He was working as the deputy mayor of Los Angeles when a group of activists came to him asking if he would allow them to close off streets for a day of cycling. He asked them if they had done it before, they said no. He asked if they had any money – also no.
“And in my head I’m thinking, ‘Why not? It’s a great experiment,’” he says. “I remember taking that leap with the gut feeling that this could be something interesting. And if it fails, at least we tried it.”
This year CicLAvia celebrated its eighth anniversary. The fun bike ride for a few dozen casual riders that it started as has evolved into an event that draws thousands of people and families pedaling their bikes through the notorious city of cars.
To the LA native who migrated to the city from the Philippines when he was just six, the ride represents the best of his hometown. The mix of races and classes and age groups all taking part in an event that celebrates a more sustainable form of transportation.

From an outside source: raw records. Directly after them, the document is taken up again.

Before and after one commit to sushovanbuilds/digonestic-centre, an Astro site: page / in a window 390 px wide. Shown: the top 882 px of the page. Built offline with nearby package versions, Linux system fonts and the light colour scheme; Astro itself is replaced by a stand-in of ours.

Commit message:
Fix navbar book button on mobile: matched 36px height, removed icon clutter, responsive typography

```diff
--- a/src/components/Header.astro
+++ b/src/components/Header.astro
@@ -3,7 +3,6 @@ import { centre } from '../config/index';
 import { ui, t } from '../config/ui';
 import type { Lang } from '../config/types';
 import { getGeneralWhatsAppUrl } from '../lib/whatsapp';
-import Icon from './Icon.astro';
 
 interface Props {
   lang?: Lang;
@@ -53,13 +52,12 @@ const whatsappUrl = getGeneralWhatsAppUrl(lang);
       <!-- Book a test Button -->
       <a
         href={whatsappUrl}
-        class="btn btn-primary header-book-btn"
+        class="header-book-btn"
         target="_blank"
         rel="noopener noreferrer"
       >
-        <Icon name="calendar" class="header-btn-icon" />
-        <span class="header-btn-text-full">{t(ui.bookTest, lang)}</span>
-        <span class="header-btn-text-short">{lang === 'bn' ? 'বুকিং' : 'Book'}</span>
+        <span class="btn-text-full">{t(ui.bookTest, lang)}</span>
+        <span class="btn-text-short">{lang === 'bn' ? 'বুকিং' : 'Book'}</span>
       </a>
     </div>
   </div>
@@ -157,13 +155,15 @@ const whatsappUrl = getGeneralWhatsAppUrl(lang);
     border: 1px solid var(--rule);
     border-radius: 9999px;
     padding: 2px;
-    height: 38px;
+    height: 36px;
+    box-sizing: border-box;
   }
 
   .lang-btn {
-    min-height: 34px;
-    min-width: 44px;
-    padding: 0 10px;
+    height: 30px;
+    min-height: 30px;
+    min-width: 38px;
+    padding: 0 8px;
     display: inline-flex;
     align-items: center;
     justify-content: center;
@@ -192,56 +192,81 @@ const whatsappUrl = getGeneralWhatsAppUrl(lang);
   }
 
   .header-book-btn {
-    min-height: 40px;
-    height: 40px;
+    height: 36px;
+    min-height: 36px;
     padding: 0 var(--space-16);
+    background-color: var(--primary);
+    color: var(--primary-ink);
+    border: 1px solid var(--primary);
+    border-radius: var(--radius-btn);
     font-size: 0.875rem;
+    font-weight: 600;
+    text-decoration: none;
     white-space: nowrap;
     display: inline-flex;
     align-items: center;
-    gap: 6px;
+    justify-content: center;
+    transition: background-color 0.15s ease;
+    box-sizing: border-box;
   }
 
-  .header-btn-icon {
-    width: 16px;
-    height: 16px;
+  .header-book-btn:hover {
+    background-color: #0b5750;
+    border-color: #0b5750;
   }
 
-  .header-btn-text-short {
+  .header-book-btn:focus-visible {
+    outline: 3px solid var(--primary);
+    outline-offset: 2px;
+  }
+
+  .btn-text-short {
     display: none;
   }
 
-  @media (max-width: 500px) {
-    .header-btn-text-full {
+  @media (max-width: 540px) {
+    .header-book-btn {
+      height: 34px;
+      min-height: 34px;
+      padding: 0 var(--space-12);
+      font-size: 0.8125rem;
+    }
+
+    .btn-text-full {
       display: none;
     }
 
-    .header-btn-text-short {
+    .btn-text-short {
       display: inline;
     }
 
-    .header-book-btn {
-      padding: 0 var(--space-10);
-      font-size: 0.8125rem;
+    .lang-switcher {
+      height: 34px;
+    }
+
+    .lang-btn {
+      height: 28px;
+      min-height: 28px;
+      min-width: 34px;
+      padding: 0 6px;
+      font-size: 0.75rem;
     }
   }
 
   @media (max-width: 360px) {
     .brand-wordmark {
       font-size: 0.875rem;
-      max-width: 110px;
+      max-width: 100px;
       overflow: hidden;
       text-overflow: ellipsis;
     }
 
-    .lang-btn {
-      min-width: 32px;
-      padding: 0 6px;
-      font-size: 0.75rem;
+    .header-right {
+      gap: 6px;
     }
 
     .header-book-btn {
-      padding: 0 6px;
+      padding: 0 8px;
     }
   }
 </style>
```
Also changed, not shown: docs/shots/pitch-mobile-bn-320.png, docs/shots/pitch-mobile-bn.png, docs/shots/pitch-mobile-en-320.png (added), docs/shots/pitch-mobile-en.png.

The event also encapsulates the way Romel’s built his career – from nonprofits to inside the upper echelons of California politics – with a mission of environmental justice in the greater community at its core. So when CicLAvia came asking if he would serve as their executive director in 2014 Romel said yes.
“There was a feeling that something big is here and you have the ability to be part of it. And I don’t ever shy away from leading anything,” he says. “But I do know in that leadership space you always bring folks with you and mentor folks, so you’re not by yourself when you’re done.”
The idea of mentorship emerged as a strong theme when we spoke. Romel’s leaned on more than a few as he’s navigated an impressive career in politics that started in Sacramento and has continued in LA. And he has more than a few thoughts on the issues facing cross-generational mentorships and how to overcome them.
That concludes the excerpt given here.